“I don't want people to think of me as a MySpace novelty.”

If you know who Mickey Avalon is already, you're probably wondering how he can get away with saying something like that. Like, he knows who he is, right?

If you're out of the know on Avalon, however, the arguably self-unaware non-musician by his own definition has emerged as the eminent king of all things indulgent and excessive in Hollywood's club scene. A modern-day punk rock and hip hop driven Bacchus, worshipped by asymmetrically coiffed, pre-teen Bacchae.

That is, if you buy into all the hype you hear about him, at least.

“I'm talking about my life and trying to speak the truth as much as I can,” says Avalon of his sometimes, questionable musical intentions. “The shows have kind of turned into a party and I'm expected to bring the party and that's a job I can rise to the occasion for, but I don't think I'm larger than life. I'm happy to be able to do this, I feel blessed.”

Just to be fair, however, he does quickly admit, “I'm not trying to be falsely humble, I think I do what I do better than most.”

With his growing status as a cult icon and symbol of everything that's awesomely cool and entirely wrong with the L.A. music scene, Avalon is also very aware that there is a balance to his success. “The more people want from me and the better it gets – not that I'm complaining – it definitely gets weirder,” he says.

While Avalon doesn't hesitate to share the sometimes sordid details of his personal life through his semi-fictionalized lyrics, he does at times wonder if the wild fantasy party atmosphere he's known for overshadows the very dark and very real undertones to his music.

“I definitely think on the bad nights that it's just a trend,” he says. “I think the older people definitely read more into it but even the people that don't, that's fine too. I've learned in playing shows that there's nothing wrong with going out and having a good time. I just want people to let their guard down a little bit, without getting in too much trouble.”

Even for all the cockiness and bravado he exudes when he takes the stage, Avalon still maintains his modesty when talking about himself and his career aspirations. “I never thought of myself as a musician but I go on the road and play every night,” he says. “I don't know if my music will win Grammies, but do I think it's good enough to go up against what's out now? Definitely. And I think I put on a pretty good show.”

When surrounded by debauchery by profession and falling victim to it by reputation, Avalon admits that staying grounded can be a challenge at times, but luckily he's built a solid social circle to keep things in hand. “You have to know what's important,” he says. “You make so many sacrifices that you have to be careful that you don't end up fucking the people that do care about you just to ride some party wagon for 15 minutes.

“Luckily I have really good friends and people around me so I haven't gotten caught up on this trip. The more people treat me as larger than life, the more I almost retreat into the people around me, so you have to know who your friends are.”

Another lesson that was undoubtedly learned the hard way, Avalon has come a long way from his oft hyped rough beginning to stand before you as a musical mastermind or a tequila-soaked flash in the pan.
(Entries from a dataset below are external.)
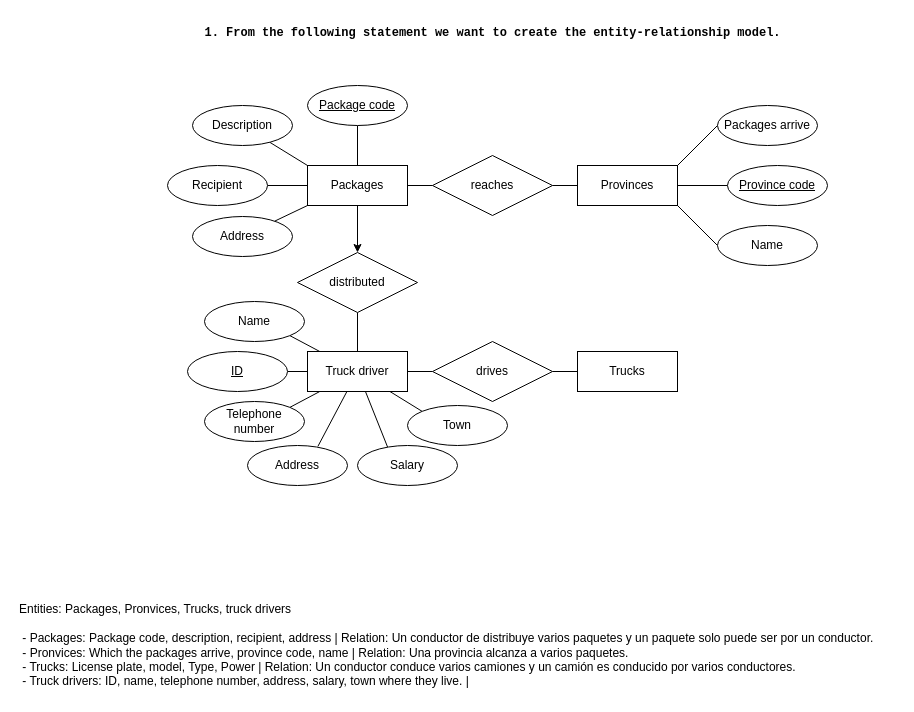
The draw.io diagram page "Exercise 1" (1 of 5) of ejercicio3.drawio in Maek0s/1DAM_Databases, before the edit. Source tidied: cells renumbered, new cells numbered last; positions are measured from the earlier drawing's top-left corner, leaving out a move shared by most shapes. Both pictures are drawn from the tidied source at 100%, with x=0, y=0 at pixel (17, 17).
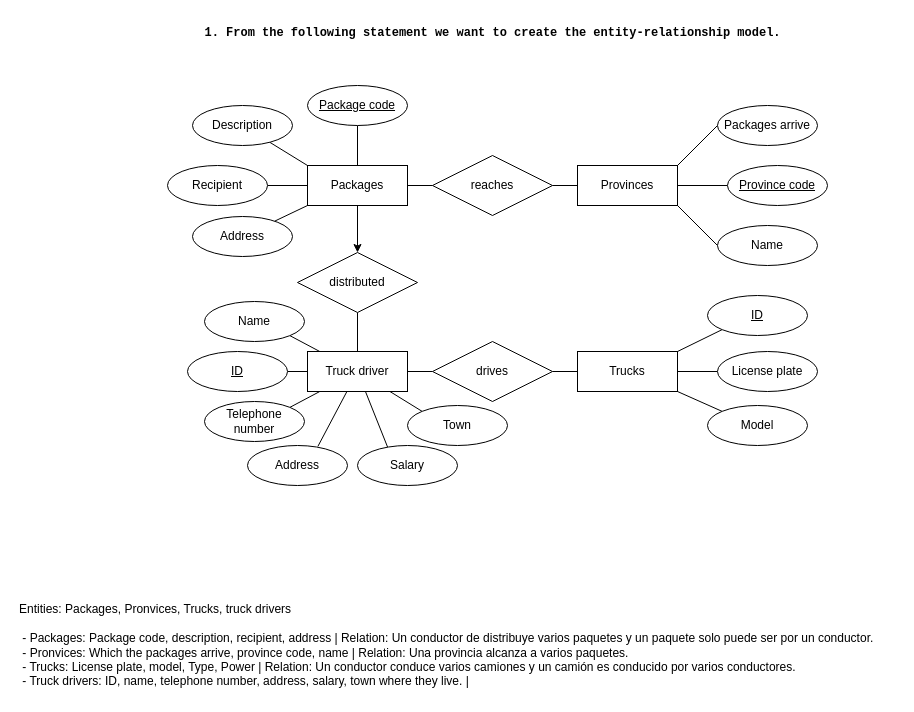
After the change.

The change refers to these unchanged cells:
```xml
<mxCell id="17" value="Trucks" style="whiteSpace=wrap;html=1;align=center;" parent="1" vertex="1">
  <mxGeometry x="560" y="334" width="100" height="40" as="geometry" />
</mxCell>
```

The edit, as a diff of the source:
```diff
@@
+    <mxCell id="43" style="rounded=0;jettySize=auto;html=1;entryX=0;entryY=0.5;entryDx=0;entryDy=0;endArrow=none;endFill=0;" parent="1" edge="1" source="17" target="47">
+      <mxGeometry relative="1" as="geometry" />
+    </mxCell>
+    <mxCell id="44" style="rounded=0;jettySize=auto;html=1;entryX=0;entryY=1;entryDx=0;entryDy=0;endArrow=none;endFill=0;exitX=1;exitY=0;exitDx=0;exitDy=0;" parent="1" edge="1" source="17" target="46">
+      <mxGeometry relative="1" as="geometry" />
+    </mxCell>
+    <mxCell id="45" style="rounded=0;jettySize=auto;html=1;entryX=0;entryY=0;entryDx=0;entryDy=0;endArrow=none;endFill=0;exitX=1;exitY=1;exitDx=0;exitDy=0;" parent="1" edge="1" source="17" target="48">
+      <mxGeometry relative="1" as="geometry" />
+    </mxCell>
@@
+    <mxCell id="46" value="ID" style="ellipse;whiteSpace=wrap;html=1;align=center;fontStyle=4;" parent="1" vertex="1">
+      <mxGeometry x="690" y="278" width="100" height="40" as="geometry" />
+    </mxCell>
+    <mxCell id="47" value="License plate" style="ellipse;whiteSpace=wrap;html=1;align=center;" parent="1" vertex="1">
+      <mxGeometry x="700" y="334" width="100" height="40" as="geometry" />
+    </mxCell>
+    <mxCell id="48" value="Model" style="ellipse;whiteSpace=wrap;html=1;align=center;" parent="1" vertex="1">
+      <mxGeometry x="690" y="388" width="100" height="40" as="geometry" />
+    </mxCell>
```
And really, he's OK with you thinking that he's either.

“Just have a good life and don't believe all the bullshit that they tell you, but make sure that whatever you do, you're willing to pay the consequences,” he says. “I'm paying them every day.”

Mickey Avalon's self-titled debut is currently available. He will perform Dec. 31 at the Roxy, in West Hollywood. For more information, visit www.mickeyavalon.com.